YOUR GOAL >> Copy out the entries exactly, and wherever a picture appears, leave it out.

RECORDS SHOWN >>
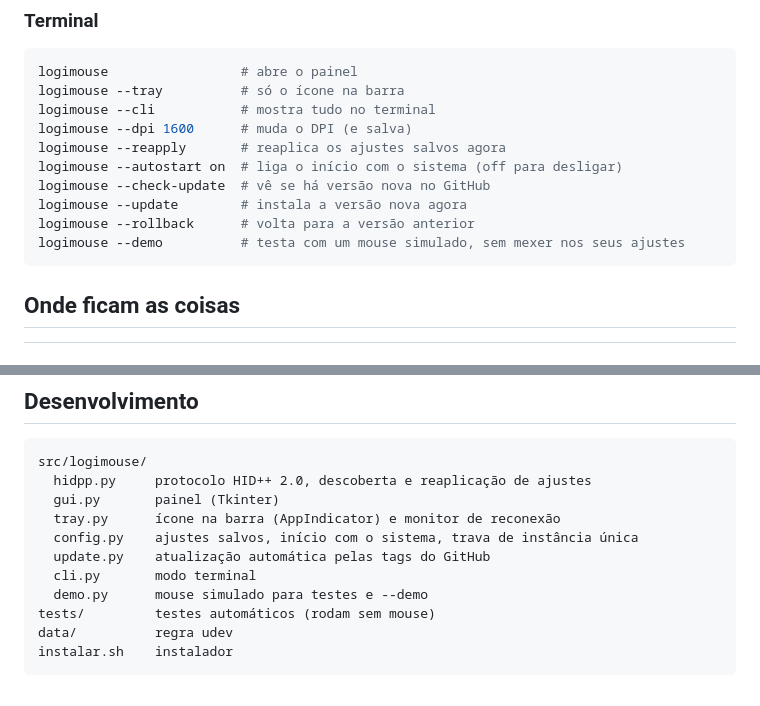
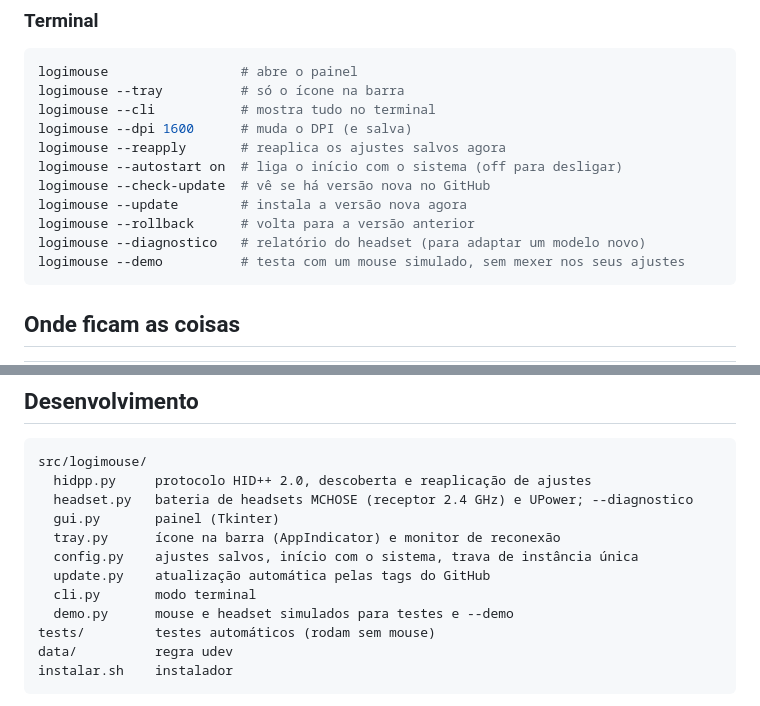
Before and after one commit to felipecscontanova-glitch/logimouse, a Markdown page: README.md, 2 parts joined by grey strips. Drawn GitHub-style.

````diff
--- a/README.md
+++ b/README.md
@@ -115,6 +135,7 @@ logimouse --autostart on  # liga o início com o sistema (off para desligar)
 logimouse --check-update  # vê se há versão nova no GitHub
 logimouse --update        # instala a versão nova agora
 logimouse --rollback      # volta para a versão anterior
+logimouse --diagnostico   # relatório do headset (para adaptar um modelo novo)
 logimouse --demo          # testa com um mouse simulado, sem mexer nos seus ajustes
 ```
 
@@ -156,12 +180,13 @@ Isso apaga o programa, o atalho, o início automático e a regra udev. Seus ajus
 ```text
 src/logimouse/
   hidpp.py     protocolo HID++ 2.0, descoberta e reaplicação de ajustes
+  headset.py   bateria de headsets MCHOSE (receptor 2.4 GHz) e UPower; --diagnostico
   gui.py       painel (Tkinter)
   tray.py      ícone na barra (AppIndicator) e monitor de reconexão
   config.py    ajustes salvos, início com o sistema, trava de instância única
   update.py    atualização automática pelas tags do GitHub
   cli.py       modo terminal
-  demo.py      mouse simulado para testes e --demo
+  demo.py      mouse e headset simulados para testes e --demo
 tests/         testes automáticos (rodam sem mouse)
 data/          regra udev
 instalar.sh    instalador
````
Also changed, not shown: other parts of README.md (+32 -6 lines), CHANGELOG.md (+13 -0 lines), docs/painel-headset.png (added), 11 other files.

EXERCISE RESULT >>
Before and after one commit to felipecscontanova-glitch/logimouse, a Markdown page: README.md, 2 parts joined by grey strips. Drawn GitHub-style.

````diff
--- a/README.md
+++ b/README.md
@@ -115,6 +135,7 @@ logimouse --autostart on  # liga o início com o sistema (off para desligar)
 logimouse --check-update  # vê se há versão nova no GitHub
 logimouse --update        # instala a versão nova agora
 logimouse --rollback      # volta para a versão anterior
+logimouse --diagnostico   # relatório do headset (para adaptar um modelo novo)
 logimouse --demo          # testa com um mouse simulado, sem mexer nos seus ajustes
 ```
 
@@ -156,12 +180,13 @@ Isso apaga o programa, o atalho, o início automático e a regra udev. Seus ajus
 ```text
 src/logimouse/
   hidpp.py     protocolo HID++ 2.0, descoberta e reaplicação de ajustes
+  headset.py   bateria de headsets MCHOSE (receptor 2.4 GHz) e UPower; --diagnostico
   gui.py       painel (Tkinter)
   tray.py      ícone na barra (AppIndicator) e monitor de reconexão
   config.py    ajustes salvos, início com o sistema, trava de instância única
   update.py    atualização automática pelas tags do GitHub
   cli.py       modo terminal
-  demo.py      mouse simulado para testes e --demo
+  demo.py      mouse e headset simulados para testes e --demo
 tests/         testes automáticos (rodam sem mouse)
 data/          regra udev
 instalar.sh    instalador
````
Also changed, not shown: other parts of README.md (+32 -6 lines), CHANGELOG.md (+13 -0 lines), docs/painel-headset.png (added), 11 other files.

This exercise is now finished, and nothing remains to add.